The word "클릭하여" may appear in some lines of the data; copy every such line.

*** Supplied records ***

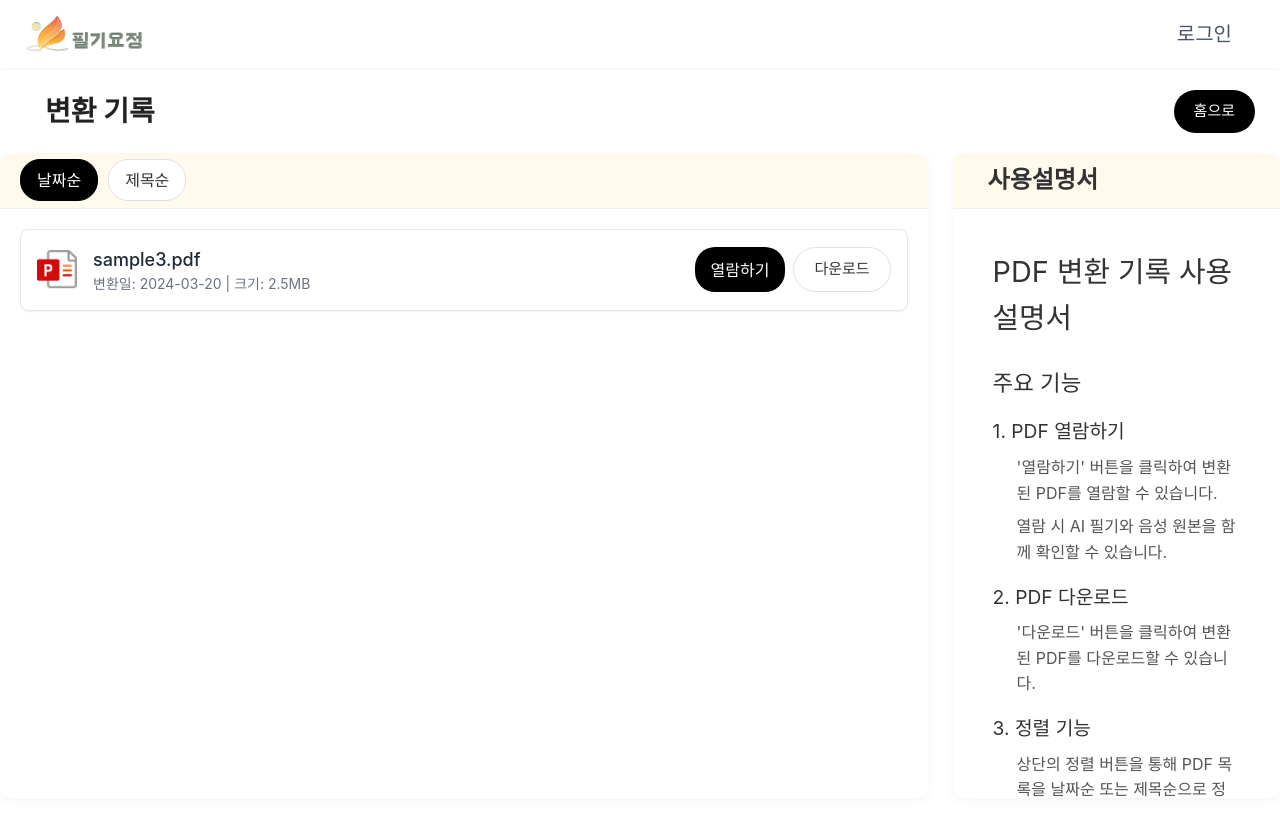
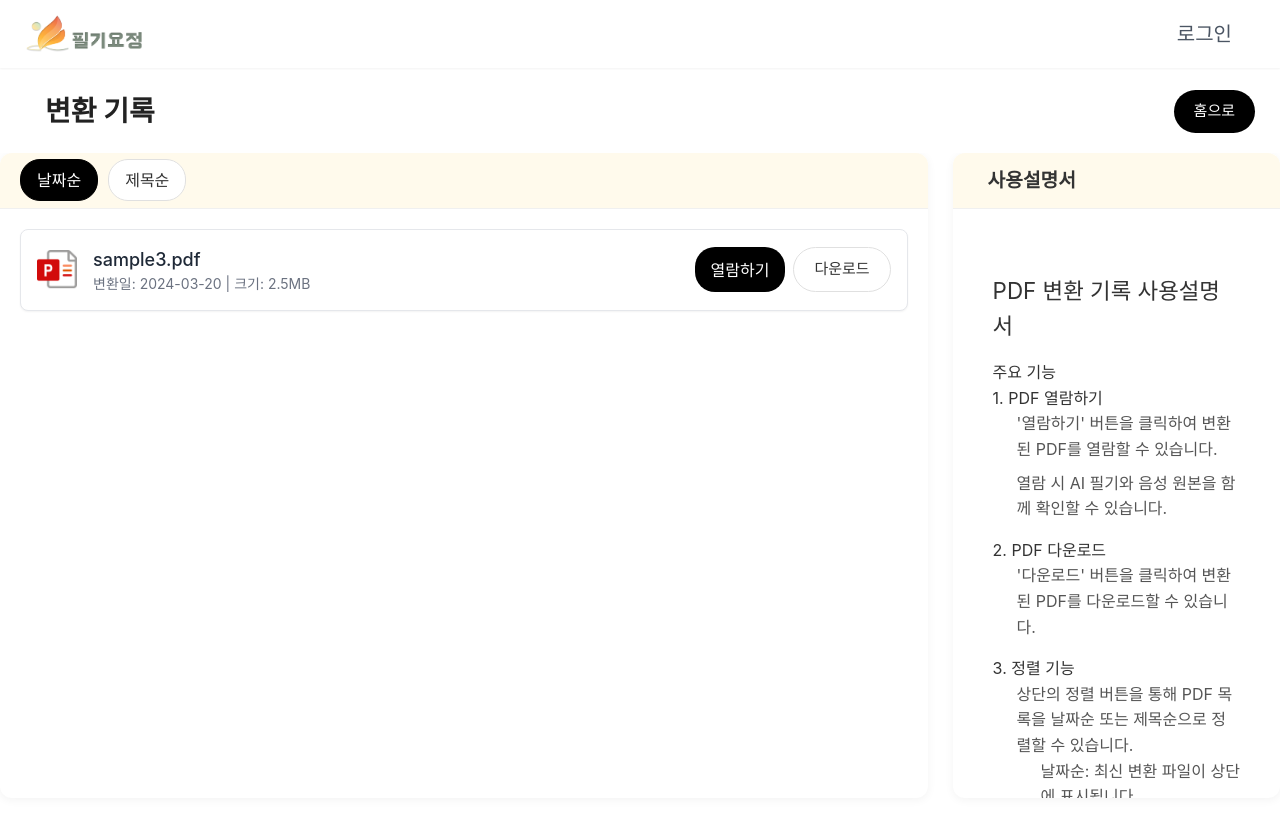
Before and after one commit to 2025capstoneDesign/capstone-FE, a React (Create React App) app: page /history in a window 1280 px wide. Shown: the top 836 px of the page. Built offline with nearby package versions, Linux system fonts and the light colour scheme.

Commit message:
[fix]Update manual

```diff
--- a/src/components/History/Manual.js
+++ b/src/components/History/Manual.js
@@ -4,30 +4,32 @@ export default function Manual() {
   return (
     <div className="summary-container">
       <div className="tab-container content-tabs">
-        <h2 className="manual-title">사용설명서</h2>
+        <h2 className="manual-title" style={{ fontSize: "1.2rem" }}>
+          사용설명서
+        </h2>
       </div>
 
       <div className="content-container">
         <div className="manual-content">
           <ReactMarkdown>
             {`
-# PDF 변환 기록 사용설명서
+## PDF 변환 기록 사용설명서
 
-## 주요 기능
+#### 주요 기능
 
-### 1. PDF 열람하기
+##### 1. PDF 열람하기
 - '열람하기' 버튼을 클릭하여 변환된 PDF를 열람할 수 있습니다.
 - 열람 시 AI 필기와 음성 원본을 함께 확인할 수 있습니다.
 
-### 2. PDF 다운로드
+##### 2. PDF 다운로드
 - '다운로드' 버튼을 클릭하여 변환된 PDF를 다운로드할 수 있습니다.
 
-### 3. 정렬 기능
+##### 3. 정렬 기능
 - 상단의 정렬 버튼을 통해 PDF 목록을 날짜순 또는 제목순으로 정렬할 수 있습니다.
   - 날짜순: 최신 변환 파일이 상단에 표시됩니다.
   - 제목순: 파일명의 알파벳 순서대로 정렬됩니다.
 
-### 4. 새로 변환하기
+##### 4. 새로 변환하기
 - 상단의 '새로 변환하기' 버튼을 클릭하여 새로운 PDF를 변환할 수 있습니다.
             `}
           </ReactMarkdown>
```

***

◆ **Exercise response**:
 - '열람하기' 버튼을 클릭하여 변환된 PDF를 열람할 수 있습니다.
 - '다운로드' 버튼을 클릭하여 변환된 PDF를 다운로드할 수 있습니다.
 - 상단의 '새로 변환하기' 버튼을 클릭하여 새로운 PDF를 변환할 수 있습니다.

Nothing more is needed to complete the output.